Burma's Foreign Minister Nyan Win has blamed "political opportunists" for trying to turn protests by a small group of activists into a showdown.
Nyan Win said security forces exercised restraint
Speaking to the UN General Assembly, he said "normalcy" had returned to Burma after days of pro-democracy protests.
At least nine people were killed, and possibly many more, when security forces ended days of mass protests.
UN special envoy Ibrahim Gambari has met Burma's military leader General Than Shwe, officials said.
Mr Gambari had been waiting four days to see the general.
No details have emerged of the meeting, but he is in Burma to convey the international community's concerns over the violent crackdown.
He would also have been able to pass on the views of pro-democracy leader Aung San Suu Kyi, whom he met on Sunday.
The general's reaction to Mr Gambari's comments is likely to have been the same as that of the foreign minister Myan Win to the UN, says the BBC's Chris Hogg in Bangkok, in neighbouring Thailand.
In front of an international audience at the general assembly, Nyan Win gave his government's version of events in Burma.
He said "neo-colonialism has reared its ugly head" by trying to spread disinformation about human rights abuses in Burma.
"The situation would not have deteriorated had the initial protest of a small group of activists against the rise in fuel prices had not been exploited by political opportunists," he said.
"They sought to turn the situation into a political showdown aided and abetted by some powerful countries.
"They also took advantage of protests tagged initially by a small group of Buddhist clergy demanding apology for maltreatment of fellow monks by local authorities."
He said that security forces had exercised "utmost restraint" when they stepped in after "the mob became unruly and provocative".
"Normalcy has now returned to Myanmar [Burma]," he said.
Almost two weeks of sustained popular protest, centred in the main city of Rangoon, was halted when police and soldiers moved against protesters late last week.
The authorities said 10 people were killed as the protests were dispersed, though diplomats and activists say the number of dead was many times higher.
On Monday, the centre of Rangoon was almost back to normal, a reporter, who cannot be identified for security reasons, told the BBC.
On Saturday, when Mr Gambari travelled to the new capital Naypidaw, he was allowed to meet only more junior members of the government.

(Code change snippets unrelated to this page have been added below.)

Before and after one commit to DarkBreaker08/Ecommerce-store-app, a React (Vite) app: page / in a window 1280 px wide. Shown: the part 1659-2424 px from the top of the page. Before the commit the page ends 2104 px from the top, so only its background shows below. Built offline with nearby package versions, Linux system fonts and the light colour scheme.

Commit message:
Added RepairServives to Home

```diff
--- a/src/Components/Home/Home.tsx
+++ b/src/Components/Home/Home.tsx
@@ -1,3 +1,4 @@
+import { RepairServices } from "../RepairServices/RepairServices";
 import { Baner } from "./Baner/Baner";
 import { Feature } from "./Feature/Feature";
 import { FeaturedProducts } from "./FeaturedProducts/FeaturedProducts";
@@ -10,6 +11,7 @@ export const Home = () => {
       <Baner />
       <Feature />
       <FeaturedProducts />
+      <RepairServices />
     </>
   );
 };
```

On Sunday, Mr Gambari held talks with detained opposition leader Aung San Suu Kyi in Rangoon - the first foreigner to be permitted to do so for 10 months.